> [INSTRUCTIONS TO FOLLOW] The lines wanted are those in the data below that include "with".

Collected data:
※

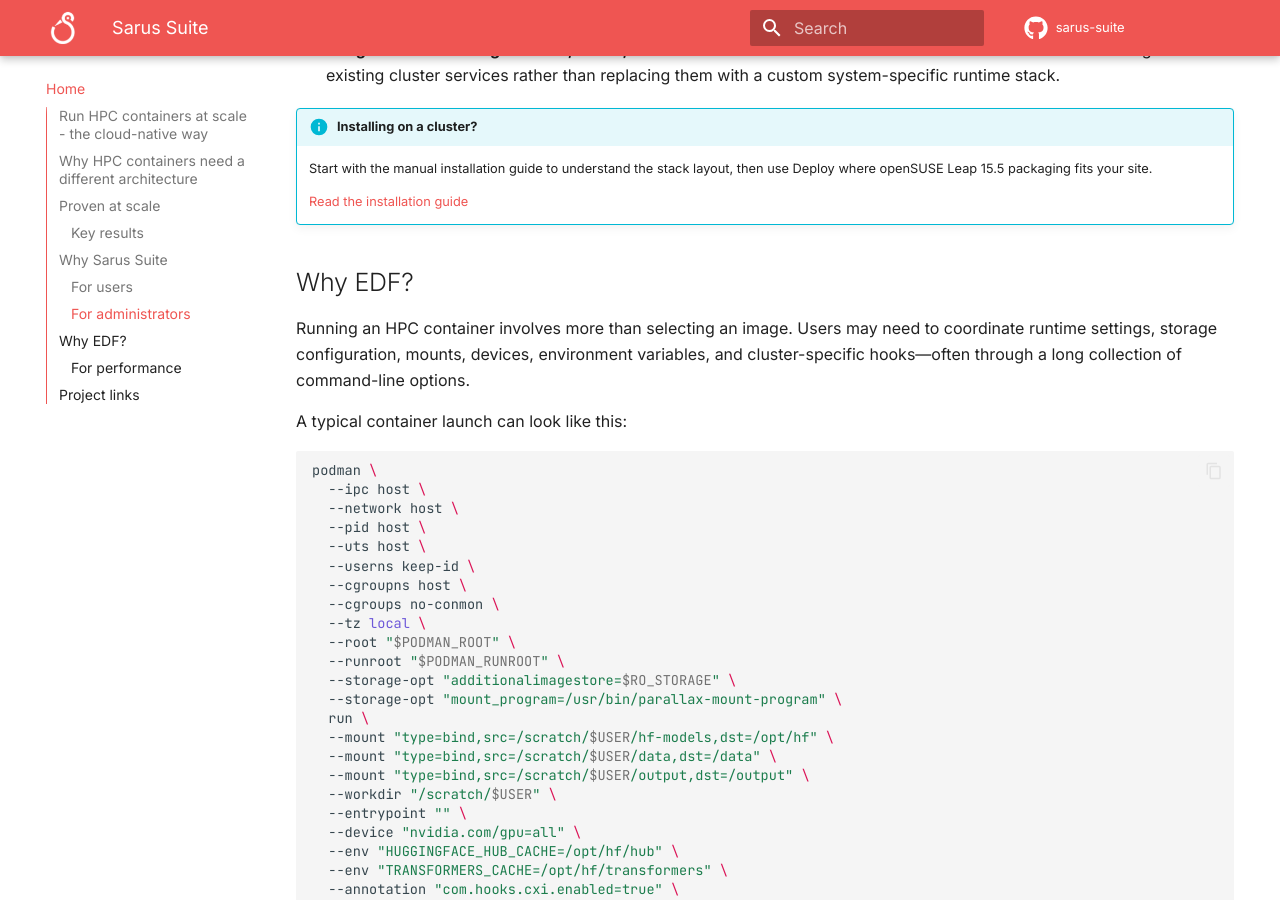
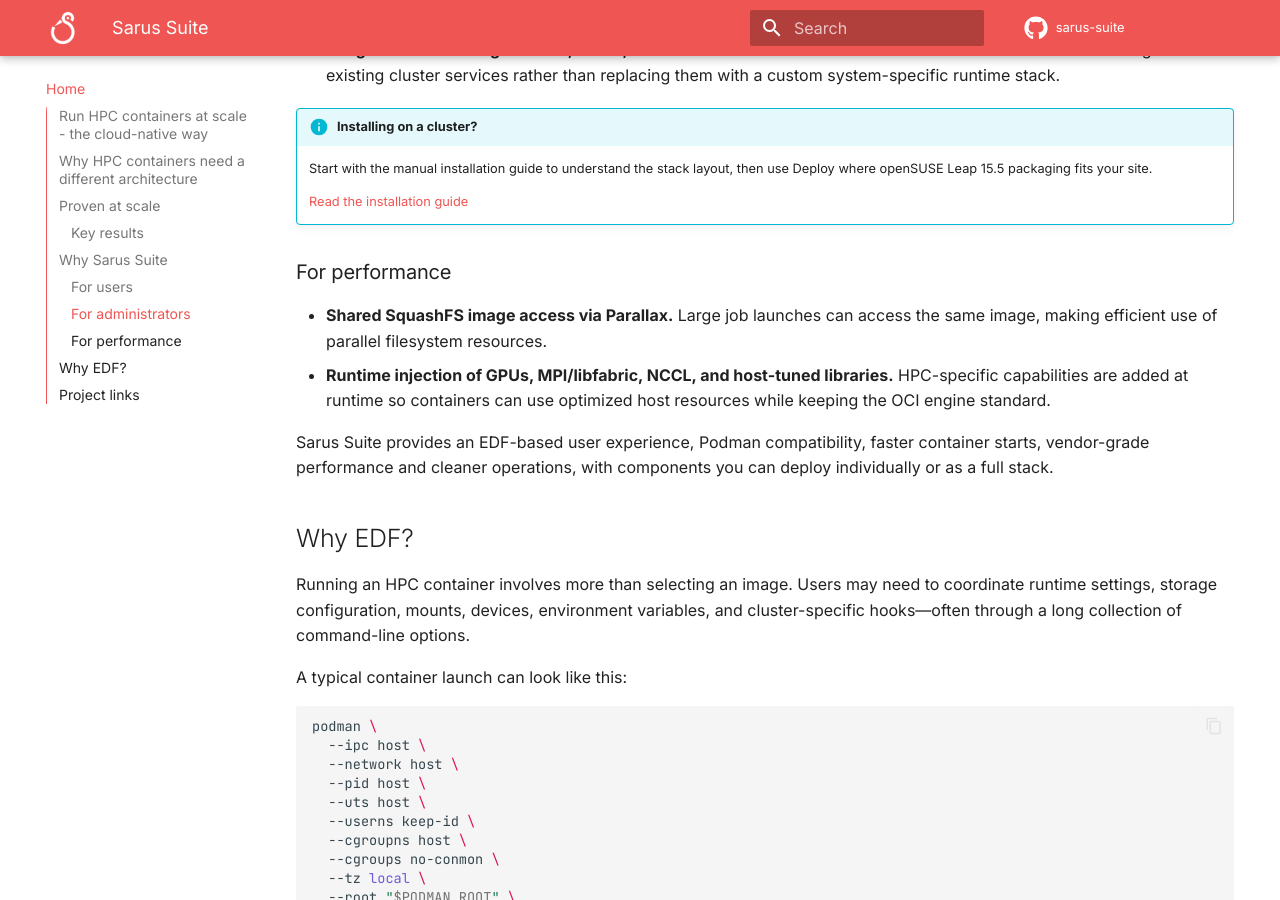
Before and after one commit to sarus-suite/sarus-suite.github.io, an MkDocs documentation site: the page built from docs/index.md, in a window 1280 px wide and 900 px high, scrolled down 2884 px. Built offline with MkDocs 1.6.1 and Material for MkDocs 9.7.7, drawn with Linux system fonts in a browser that asks for light colours; some of the changed text lies outside the part shown.

Commit message:
editorial fix to why sarus points order

```diff
--- a/docs/index.md
+++ b/docs/index.md
@@ -133,6 +133,12 @@
 
     [Read the installation guide](admin/installation.md)
 
+### For performance
+
+- **Shared SquashFS image access via Parallax.** Large job launches can access the same image, making efficient use of parallel filesystem resources.
+- **Runtime injection of GPUs, MPI/libfabric, NCCL, and host-tuned libraries.** HPC-specific capabilities are added at runtime so containers can use optimized host resources while keeping the OCI engine standard.
+
+Sarus Suite provides an EDF-based user experience, Podman compatibility, faster container starts, vendor-grade performance and cleaner operations, with components you can deploy individually or as a full stack.
 
 ## Why EDF?
 
```
Also changed, not shown: other parts of docs/index.md (+0 -7 lines).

※

> [REPLY]
Before and after one commit to sarus-suite/sarus-suite.github.io, an MkDocs documentation site: the page built from docs/index.md, in a window 1280 px wide and 900 px high, scrolled down 2884 px. Built offline with MkDocs 1.6.1 and Material for MkDocs 9.7.7, drawn with Linux system fonts in a browser that asks for light colours; some of the changed text lies outside the part shown.
+Sarus Suite provides an EDF-based user experience, Podman compatibility, faster container starts, vendor-grade performance and cleaner operations, with components you can deploy individually or as a full stack.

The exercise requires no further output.